Leadership and early years provision were branded inadequate at Calverley Parkside following a December inspection.
As a result the Regional Schools Commissioner has issued an academy order, which will see the school taken over by a sponsor and converted.
However, parents believe the school, which received its Ofsted report last month, should be given more time to turn itself around and improve.
One parent, who does not wish to be named, said: “The school says it is bound by an academy order and has to facilitate it, even though they realise parents don’t want it and have been active in trying to stop it.
“How can this happen with just one inadequate report?”
The parent said there were fears over potential job cuts for staff, as well as the loss of the school’s identity and believed the issues outlined in the report could be easily addressed, adding: “It just feels unnecessary.”
Kerry Wright, acting headteacher, said the school was grateful for the support of parents and the community.
She said: “Our aim is to work together in partnership so all stakeholders are completely focused upon working effectively to ensure rapid improvement.”

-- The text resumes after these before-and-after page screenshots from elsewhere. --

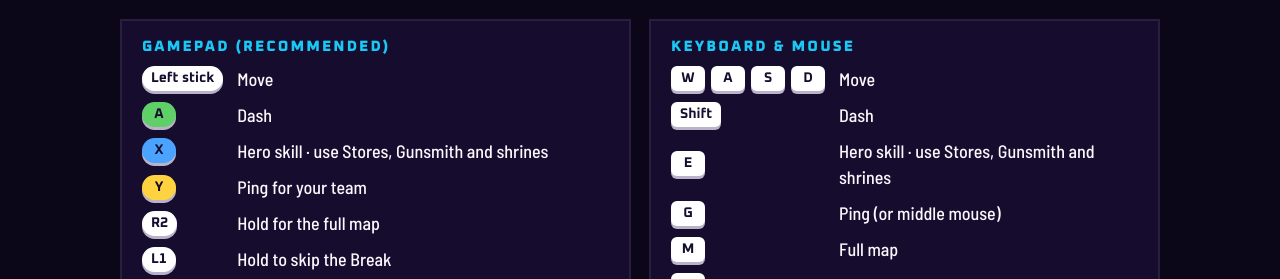
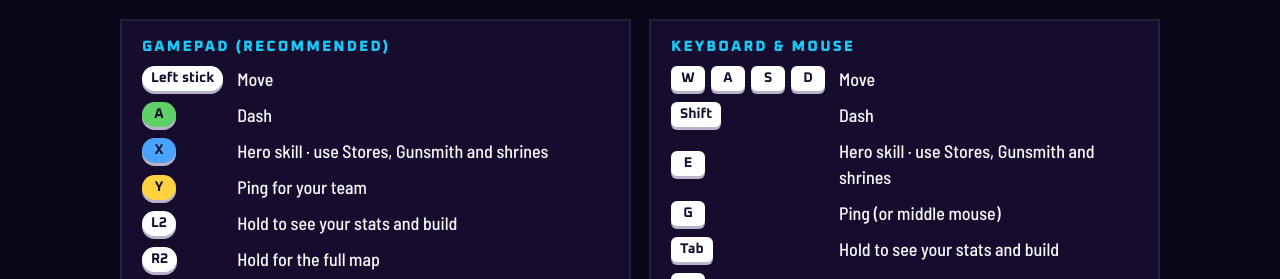
Before and after one commit to vinizinbra/rift-jumpers-public, a plain HTML site: page riftjumpers/tutorial/index.html in a window 1280 px wide. Shown: the part 661-940 px from the top of the page. Drawn offline with Linux system fonts and the light colour scheme.

Commit message:
Tutorial: L2 / Tab hold for stats
Co-Authored-By: Claude Opus 5.5 <noreply@anthropic.com>

```diff
--- a/riftjumpers/tutorial/index.html
+++ b/riftjumpers/tutorial/index.html
@@ -137,6 +137,7 @@ kbd.a{background:#5fd068}kbd.x{background:#4aa3ff}kbd.y{background:#ffd23f}
           <dt><kbd class="pad a">A</kbd></dt><dd>Dash</dd>
           <dt><kbd class="pad x">X</kbd></dt><dd>Hero skill · use Stores, Gunsmith and shrines</dd>
           <dt><kbd class="pad y">Y</kbd></dt><dd>Ping for your team</dd>
+          <dt><kbd class="pad">L2</kbd></dt><dd>Hold to see your stats and build</dd>
           <dt><kbd class="pad">R2</kbd></dt><dd>Hold for the full map</dd>
           <dt><kbd class="pad">L1</kbd></dt><dd>Hold to skip the Break</dd>
         </dl>
@@ -148,6 +149,7 @@ kbd.a{background:#5fd068}kbd.x{background:#4aa3ff}kbd.y{background:#ffd23f}
           <dt><kbd>Shift</kbd></dt><dd>Dash</dd>
           <dt><kbd>E</kbd></dt><dd>Hero skill · use Stores, Gunsmith and shrines</dd>
           <dt><kbd>G</kbd></dt><dd>Ping (or middle mouse)</dd>
+          <dt><kbd>Tab</kbd></dt><dd>Hold to see your stats and build</dd>
           <dt><kbd>M</kbd></dt><dd>Full map</dd>
           <dt><kbd>F</kbd></dt><dd>Hold to skip the Break</dd>
         </dl>
```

Andrew Eastwood, chief officer for learning improvement at Leeds City Council, said: “Following support from the council’s school improvement team, we are as disappointed as parents that Calverley Parkside had not managed to drive up their standards sufficiently to satisfy Ofsted.”
He said the academy order was a legally binding policy that the council had no option but to progress.